*WHAT THE TASK ASKS*:
When you copy the data that follows, reproduce every word exactly and leave out the images.

[Content revision data]

━━━━━━━━━━

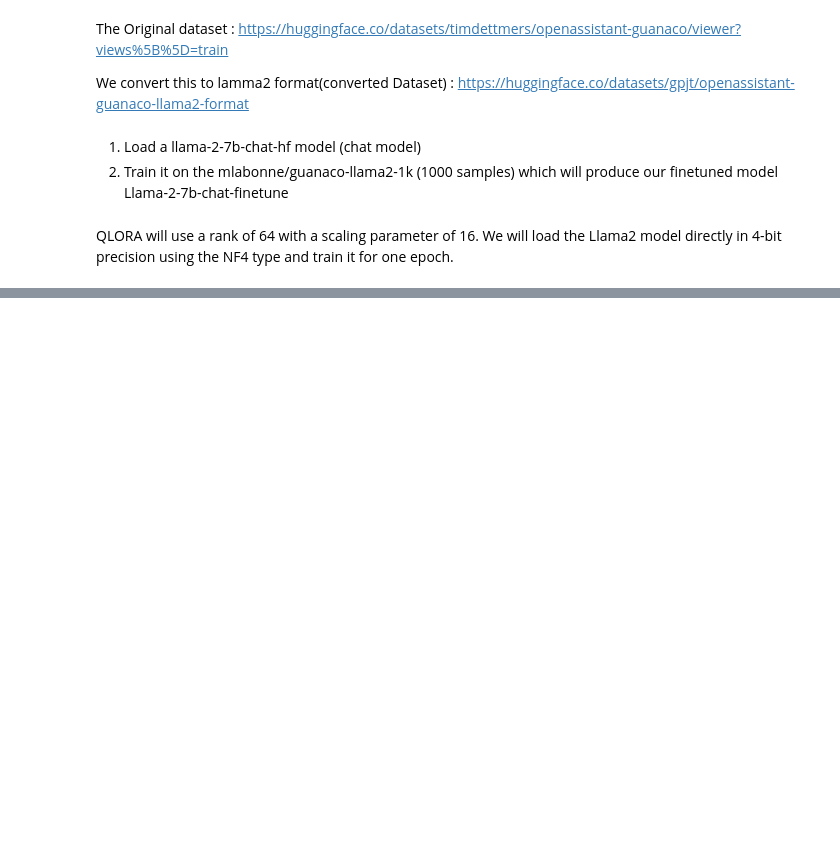
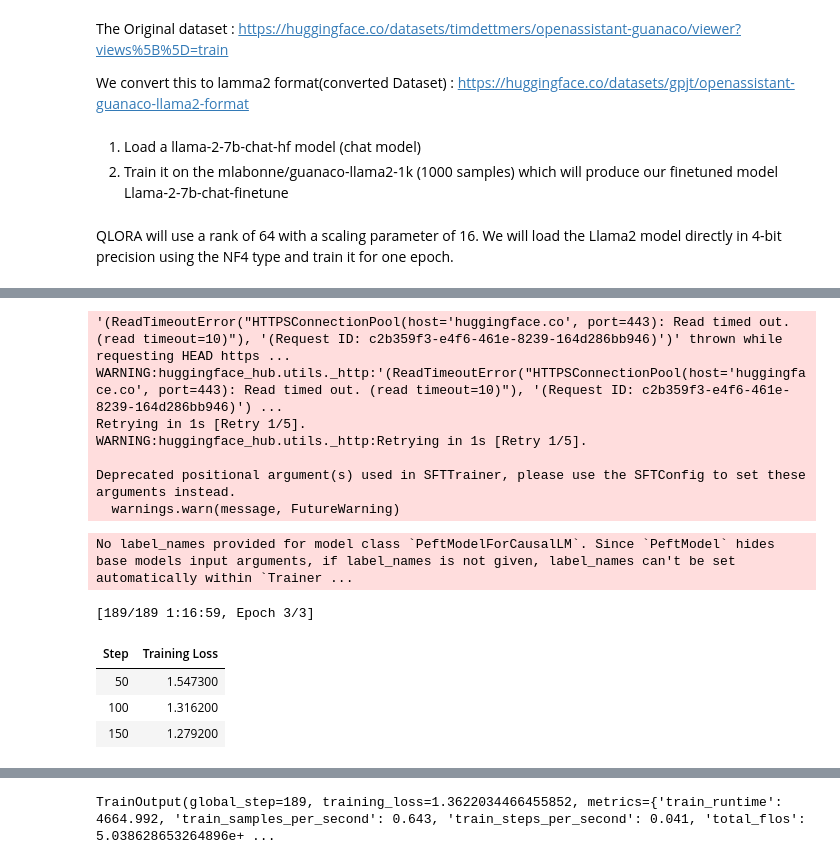
Before and after one commit to nilum2002/Fine-Tune-LLMs-, a Jupyter notebook: FineTuneLlama2.ipynb, the cells around one changed output, grey strips where cells are left out. Saved outputs shown, nothing was run; the diff lists cells and outputs as text; code cells hidden in the pictures; blank space fills up the shorter version.

```diff
--- a/FineTuneLlama2.ipynb
+++ b/FineTuneLlama2.ipynb
@@ -84,7 +102,7 @@ bnb_4bit_compute_dtype = torch.float16
 bnb_4bit_quant_type = "nf4"
 
 # active nested quamtization for 4 bit base models (double qi=untization)
-use_nested_quant = False
+use_nested_quant = True
 
 ##########################################################################
 # TrainingArgumentParameters
@@ -101,13 +119,13 @@ fp16 = False
 bf16 = False
 
 # batch size per GPU for Training
-per_device_train_batch_size = 4
+per_device_train_batch_size = 1
 
 # batch size per GPU for eveluvation
 per_device_eval_batch_size = 4
 
 # number of update steps to accumulate the gradients for
-gradient_accumulation_steps = 1
+gradient_accumulation_steps = 16
 
 # enable gradient checkpoints
 gradient_checkpointing = True
@@ -148,7 +166,7 @@ logging_steps = 25
 ##########################################################################
 
 # Maximum sequnce length to use
-max_seq_length = None
+max_seq_length = 1024
 
 # pack multiple short examples in the same input sequnce to increase efficiency
 packing = False
@@ -171,13 +191,14 @@ from transformers.utils import quantization_config
 dataset = load_dataset(dataset_name, split = "train")
 
 # load tokenizer and model with QLoRA configuration
-compute_dtype = getattr(torch, bnb_4bit_compute_dtype)
+# compute_dtype = getattr(torch, bnb_4bit_compute_dtype)
+compute_dtype = bnb_4bit_compute_dtype
 
 bnb_config = BitsAndBytesConfig(
     load_in_4bits = use_4bit,
     bnb_4bit_quant_type=bnb_4bit_quant_type,
     bnb_4bit_compute_dtype=bnb_4bit_compute_dtype,
-    bnb_4bit_use_double_quant=use_nested_quant
+    bnb_4bit_use_double_quant=use_nested_quant,
 )
 
 # check the GPU compatibility with bfloat16
@@ -203,47 +224,78 @@ tokenizer = AutoTokenizer.from_pretrained(model_name, trust_remote_code = True)
 tokenizer.pad_token = tokenizer.eos_token
 tokenizer.padding_side = "right" # fix weird overflow issue with fo16 training
 
 # Load Lora Configurations
 peft_config = LoraConfig(
     lora_alpha = lora_alpha,
     lora_dropout = lora_dropout,
     r = lora_r,
     bias = "none",
     task_type = "CAUSAL_LM"
 )
 
 # set training parameters
+# training_arguments = TrainingArguments(
+#     output_dir = output_dir,
+#     num_train_epochs = num_train_epochs,
+#     per_device_train_batch_size = per_device_train_batch_size,
+#     gradient_accumulation_steps = gradient_accumulation_steps,
+#     optim = optim,
+#     save_steps = save_step,
+#     logging_steps = logging_steps,
+#     learning_rate = learning_rate,
+#     weight_decay = weight_decay,
+#     fp16 = fp16,
+#     bf16=bf16,
+#     max_grad_norm = max_grad_norm,
+#     max_steps=max_steps,
+#     warmup_ratio = warmup_ratio,
+#     group_by_length = group_by_length,
+#     lr_scheduler_type = lr_scheduler_type,
+#     report_to = "tensorboard"
+# )
 training_arguments = TrainingArguments(
-    output_dir = output_dir,
-    num_train_epochs = num_train_epochs,
-    per_device_train_batch_size = per_device_train_batch_size,
-    gradient_accumulation_steps = gradient_accumulation_steps,
-    optim = optim,
-    save_steps = save_step,
-    logging_steps = logging_steps,
-    learning_rate = learning_rate,
-    weight_decay = weight_decay,
-    fp16 = fp16,
-    bf16=bf16,
-    max_grad_norm = max_grad_norm,
-    max_steps=max_steps,
-    warmup_ratio = warmup_ratio,
-    group_by_length = group_by_length,
-    lr_scheduler_type = lr_scheduler_type,
-    report_to = "tensorboard"
+    output_dir=output_dir,
+    num_train_epochs=3,
+    per_device_train_batch_size=1,
+    gradient_accumulation_steps=16,
+    optim="paged_adamw_32bit",
+    save_steps=1000,
+    logging_steps=50,
+    learning_rate=2e-4,
+    fp16=True,
+    bf16=False,
+    max_grad_norm=0.3,
+    warmup_ratio=0.03,
+    group_by_length=True,
+    report_to="tensorboard",
 )
+
 
 # set supervised fine tuning parameters
 trainer = SFTTrainer(
     model = model,
     train_dataset=dataset,
     peft_config=peft_config,
     dataset_text_field = "text",
     max_seq_length = max_seq_length,
     tokenizer = tokenizer,
     args = training_arguments,
     packing=packing,
 )
 
 # train model
 trainer.train()
+# %% [output]
+'(ReadTimeoutError("HTTPSConnectionPool(host='huggingface.co', port=443): Read timed out. (read timeout=10)"), '(Request ID: c2b359f3-e4f6-461e-8239-164d286bb946)')' thrown while requesting HEAD https ...
+WARNING:huggingface_hub.utils._http:'(ReadTimeoutError("HTTPSConnectionPool(host='huggingface.co', port=443): Read timed out. (read timeout=10)"), '(Request ID: c2b359f3-e4f6-461e-8239-164d286bb946)') ...
+Retrying in 1s [Retry 1/5].
+WARNING:huggingface_hub.utils._http:Retrying in 1s [Retry 1/5].
+
+Deprecated positional argument(s) used in SFTTrainer, please use the SFTConfig to set these arguments instead.
+  warnings.warn(message, FutureWarning)
+No label_names provided for model class `PeftModelForCausalLM`. Since `PeftModel` hides base models input arguments, if label_names is not given, label_names can't be set automatically within `Trainer ...
+[189/189 1:16:59, Epoch 3/3]
+| Step | Training Loss |
+| 50 | 1.547300 |
+| 100 | 1.316200 |
+| 150 | 1.279200 |
@@ -249,0 +314 @@ trainer.train()
+TrainOutput(global_step=189, training_loss=1.3622034466455852, metrics={'train_runtime': 4664.992, 'train_samples_per_second': 0.643, 'train_steps_per_second': 0.041, 'total_flos': 5.038628653264896e+ ...
```
Also changed, not shown: parts of 3 cells of this notebook.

━━━━━━━━━━

*TASK RESULT*:
Before and after one commit to nilum2002/Fine-Tune-LLMs-, a Jupyter notebook: FineTuneLlama2.ipynb, the cells around one changed output, grey strips where cells are left out. Saved outputs shown, nothing was run; the diff lists cells and outputs as text; code cells hidden in the pictures; blank space fills up the shorter version.

```diff
--- a/FineTuneLlama2.ipynb
+++ b/FineTuneLlama2.ipynb
@@ -84,7 +102,7 @@ bnb_4bit_compute_dtype = torch.float16
 bnb_4bit_quant_type = "nf4"
 
 # active nested quamtization for 4 bit base models (double qi=untization)
-use_nested_quant = False
+use_nested_quant = True
 
 ##########################################################################
 # TrainingArgumentParameters
@@ -101,13 +119,13 @@ fp16 = False
 bf16 = False
 
 # batch size per GPU for Training
-per_device_train_batch_size = 4
+per_device_train_batch_size = 1
 
 # batch size per GPU for eveluvation
 per_device_eval_batch_size = 4
 
 # number of update steps to accumulate the gradients for
-gradient_accumulation_steps = 1
+gradient_accumulation_steps = 16
 
 # enable gradient checkpoints
 gradient_checkpointing = True
@@ -148,7 +166,7 @@ logging_steps = 25
 ##########################################################################
 
 # Maximum sequnce length to use
-max_seq_length = None
+max_seq_length = 1024
 
 # pack multiple short examples in the same input sequnce to increase efficiency
 packing = False
@@ -171,13 +191,14 @@ from transformers.utils import quantization_config
 dataset = load_dataset(dataset_name, split = "train")
 
 # load tokenizer and model with QLoRA configuration
-compute_dtype = getattr(torch, bnb_4bit_compute_dtype)
+# compute_dtype = getattr(torch, bnb_4bit_compute_dtype)
+compute_dtype = bnb_4bit_compute_dtype
 
 bnb_config = BitsAndBytesConfig(
     load_in_4bits = use_4bit,
     bnb_4bit_quant_type=bnb_4bit_quant_type,
     bnb_4bit_compute_dtype=bnb_4bit_compute_dtype,
-    bnb_4bit_use_double_quant=use_nested_quant
+    bnb_4bit_use_double_quant=use_nested_quant,
 )
 
 # check the GPU compatibility with bfloat16
@@ -203,47 +224,78 @@ tokenizer = AutoTokenizer.from_pretrained(model_name, trust_remote_code = True)
 tokenizer.pad_token = tokenizer.eos_token
 tokenizer.padding_side = "right" # fix weird overflow issue with fo16 training
 
 # Load Lora Configurations
 peft_config = LoraConfig(
     lora_alpha = lora_alpha,
     lora_dropout = lora_dropout,
     r = lora_r,
     bias = "none",
     task_type = "CAUSAL_LM"
 )
 
 # set training parameters
+# training_arguments = TrainingArguments(
+#     output_dir = output_dir,
+#     num_train_epochs = num_train_epochs,
+#     per_device_train_batch_size = per_device_train_batch_size,
+#     gradient_accumulation_steps = gradient_accumulation_steps,
+#     optim = optim,
+#     save_steps = save_step,
+#     logging_steps = logging_steps,
+#     learning_rate = learning_rate,
+#     weight_decay = weight_decay,
+#     fp16 = fp16,
+#     bf16=bf16,
+#     max_grad_norm = max_grad_norm,
+#     max_steps=max_steps,
+#     warmup_ratio = warmup_ratio,
+#     group_by_length = group_by_length,
+#     lr_scheduler_type = lr_scheduler_type,
+#     report_to = "tensorboard"
+# )
 training_arguments = TrainingArguments(
-    output_dir = output_dir,
-    num_train_epochs = num_train_epochs,
-    per_device_train_batch_size = per_device_train_batch_size,
-    gradient_accumulation_steps = gradient_accumulation_steps,
-    optim = optim,
-    save_steps = save_step,
-    logging_steps = logging_steps,
-    learning_rate = learning_rate,
-    weight_decay = weight_decay,
-    fp16 = fp16,
-    bf16=bf16,
-    max_grad_norm = max_grad_norm,
-    max_steps=max_steps,
-    warmup_ratio = warmup_ratio,
-    group_by_length = group_by_length,
-    lr_scheduler_type = lr_scheduler_type,
-    report_to = "tensorboard"
+    output_dir=output_dir,
+    num_train_epochs=3,
+    per_device_train_batch_size=1,
+    gradient_accumulation_steps=16,
+    optim="paged_adamw_32bit",
+    save_steps=1000,
+    logging_steps=50,
+    learning_rate=2e-4,
+    fp16=True,
+    bf16=False,
+    max_grad_norm=0.3,
+    warmup_ratio=0.03,
+    group_by_length=True,
+    report_to="tensorboard",
 )
+
 
 # set supervised fine tuning parameters
 trainer = SFTTrainer(
     model = model,
     train_dataset=dataset,
     peft_config=peft_config,
     dataset_text_field = "text",
     max_seq_length = max_seq_length,
     tokenizer = tokenizer,
     args = training_arguments,
     packing=packing,
 )
 
 # train model
 trainer.train()
+# %% [output]
+'(ReadTimeoutError("HTTPSConnectionPool(host='huggingface.co', port=443): Read timed out. (read timeout=10)"), '(Request ID: c2b359f3-e4f6-461e-8239-164d286bb946)')' thrown while requesting HEAD https ...
+WARNING:huggingface_hub.utils._http:'(ReadTimeoutError("HTTPSConnectionPool(host='huggingface.co', port=443): Read timed out. (read timeout=10)"), '(Request ID: c2b359f3-e4f6-461e-8239-164d286bb946)') ...
+Retrying in 1s [Retry 1/5].
+WARNING:huggingface_hub.utils._http:Retrying in 1s [Retry 1/5].
+
+Deprecated positional argument(s) used in SFTTrainer, please use the SFTConfig to set these arguments instead.
+  warnings.warn(message, FutureWarning)
+No label_names provided for model class `PeftModelForCausalLM`. Since `PeftModel` hides base models input arguments, if label_names is not given, label_names can't be set automatically within `Trainer ...
+[189/189 1:16:59, Epoch 3/3]
+| Step | Training Loss |
+| 50 | 1.547300 |
+| 100 | 1.316200 |
+| 150 | 1.279200 |
@@ -249,0 +314 @@ trainer.train()
+TrainOutput(global_step=189, training_loss=1.3622034466455852, metrics={'train_runtime': 4664.992, 'train_samples_per_second': 0.643, 'train_steps_per_second': 0.041, 'total_flos': 5.038628653264896e+ ...
```
Also changed, not shown: parts of 3 cells of this notebook.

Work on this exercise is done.